IFRS 15 has prescriptive guidance on how to account for these return rights which requires the estimation not only of the number of expected returns, but also the nature of these returns. These estimates could be difficult to quantify and businesses may need to change their management reporting systems in order to ensure that they have the information needed to implement this new standard.

IFRS 15 defines a right to return as a right that enables a customer to receive:

  1. A full or partial refund of any consideration paid
  2. A credit that can be applied against other amounts owed, or that will be owed, to the vendor by the customer
  3. A different product in exchange, or
  4. Any combination of the above.

It is important to note that, the third point notwithstanding, an exchange by customers of one product for another of the same type, quality, condition and price (for example, exchanging the product for one of a different colour or size) is not considered a return for the purposes of applying IFRS 15. Where an exchange occurs, revenue is recognised on the date of the original sale. This means that estimating expected returns under IFRS 15 could be complex, given the different accounting treatments of exchanges for similar and different items.

How do I account for this under IFRS 15?

Where a right to return exists, IFRS 15 requires sales revenue to be reduced to reflect the expected value of returns using the rules relating to variable consideration. Instead of recognising revenue for these expected returns, a refund liability is recognised. The inventory cost of items expected to be returned are also excluded from cost of sales and instead remain within inventory, adjusted for any potential impairment or restocking costs.

In subsequent periods, the vendor updates its expected levels of returns, adjusting the measurement of the refund liability and the associated inventory asset.

How might this differ from previous practice?

This may be a major change from the approach taken previously, particularly if past practice was to record a refund provision for only the margin earned on the original sale of the items expected to be returned. This is especially the case where recognition of this provision was taken against cost of sales rather than reducing revenue. This change will also represent a ‘grossing-up’ of the balance sheet as the refund liability and inventory cost of expected returns are not off-set.

Example of the potential effect of the new requirements

A retailer sells 100 items for £10, with a cost per item of £8 resulting in a margin of £2 per item. It anticipates that 12 of those items will be returned for a cash refund or exchanged for a different item.


Possible previous accounting

IFRS 15 accounting



(100 x £10)


(100-12) x £10

Cost of Sales

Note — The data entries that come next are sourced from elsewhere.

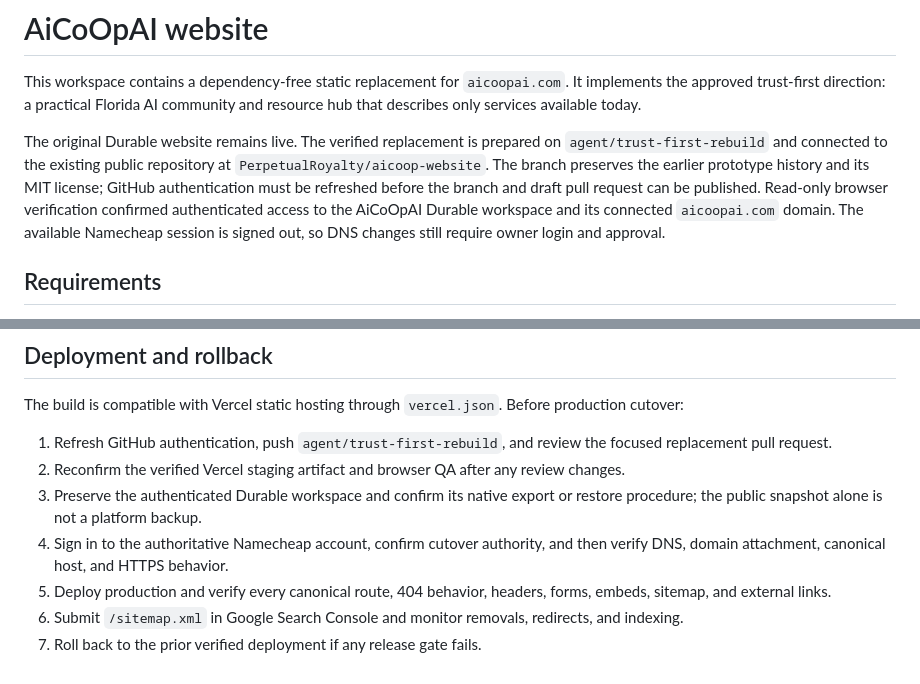
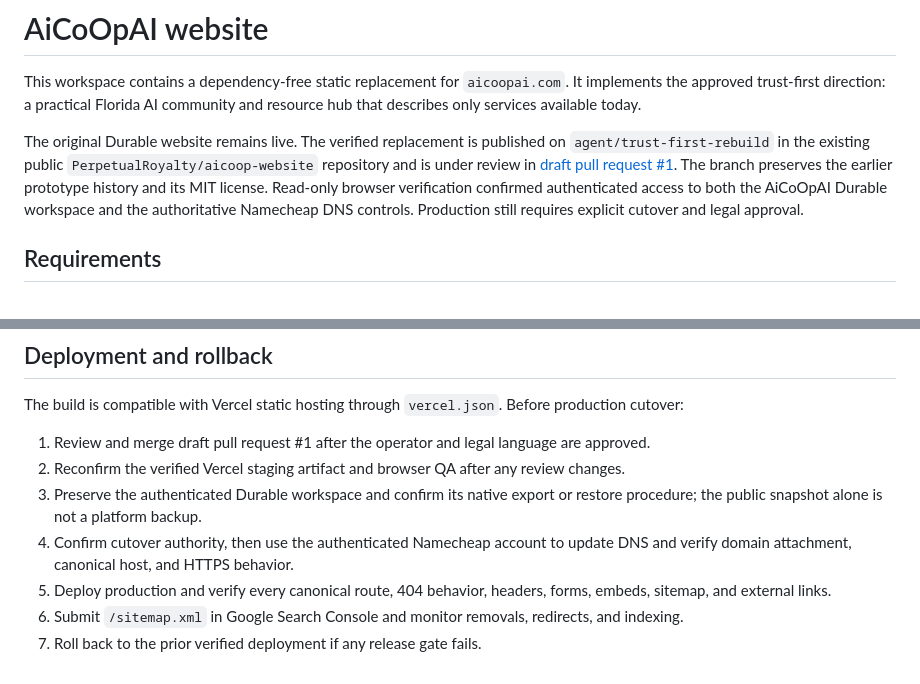
Before and after one commit to PerpetualRoyalty/aicoop-website, a Markdown page: README.md, 2 parts joined by grey strips. Rendered like a GitHub page.

Commit message:
Record restored release access

```diff
--- a/README.md
+++ b/README.md
@@ -2,7 +2,7 @@
 
 This workspace contains a dependency-free static replacement for `aicoopai.com`. It implements the approved trust-first direction: a practical Florida AI community and resource hub that describes only services available today.
 
-The original Durable website remains live. The verified replacement is prepared on `agent/trust-first-rebuild` and connected to the existing public repository at `PerpetualRoyalty/aicoop-website`. The branch preserves the earlier prototype history and its MIT license; GitHub authentication must be refreshed before the branch and draft pull request can be published. Read-only browser verification confirmed authenticated access to the AiCoOpAI Durable workspace and its connected `aicoopai.com` domain. The available Namecheap session is signed out, so DNS changes still require owner login and approval.
+The original Durable website remains live. The verified replacement is published on `agent/trust-first-rebuild` in the existing public `PerpetualRoyalty/aicoop-website` repository and is under review in [draft pull request #1](https://github.com/PerpetualRoyalty/aicoop-website/pull/1). The branch preserves the earlier prototype history and its MIT license. Read-only browser verification confirmed authenticated access to both the AiCoOpAI Durable workspace and the authoritative Namecheap DNS controls. Production still requires explicit cutover and legal approval.
 
 ## Requirements
 
@@ -47,10 +47,10 @@ npm run snapshot:live -- --out rollback/durable-public-YYYY-MM-DD
 
 The build is compatible with Vercel static hosting through `vercel.json`. Before production cutover:
 
-1. Refresh GitHub authentication, push `agent/trust-first-rebuild`, and review the focused replacement pull request.
+1. Review and merge draft pull request #1 after the operator and legal language are approved.
 2. Reconfirm the verified Vercel staging artifact and browser QA after any review changes.
 3. Preserve the authenticated Durable workspace and confirm its native export or restore procedure; the public snapshot alone is not a platform backup.
-4. Sign in to the authoritative Namecheap account, confirm cutover authority, and then verify DNS, domain attachment, canonical host, and HTTPS behavior.
+4. Confirm cutover authority, then use the authenticated Namecheap account to update DNS and verify domain attachment, canonical host, and HTTPS behavior.
 5. Deploy production and verify every canonical route, 404 behavior, headers, forms, embeds, sitemap, and external links.
 6. Submit `/sitemap.xml` in Google Search Console and monitor removals, redirects, and indexing.
 7. Roll back to the prior verified deployment if any release gate fails.
```
Also changed, not shown: docs/deployment-handoff.md (+8 -6 lines), docs/qa/2026-07-16-browser-verification.md (+3 -3 lines).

(100 x £8) + (12 x £2)


(100-12) x £8

Gross Profit














(12 x £8)

Refund liability


(12 x £2)


(12 x £10)

Although gross profit is unaffected, revenue, which is likely to be a key performance indicator, may be significantly reduced. Therefore, it is clear that estimating expected levels of returns will be a critical estimate, especially for businesses selling to the public.

For help and advice on accounting for returns please get in touch with Scott Knight.

See also IFRS 15 in the spotlight: Accounting for vouchers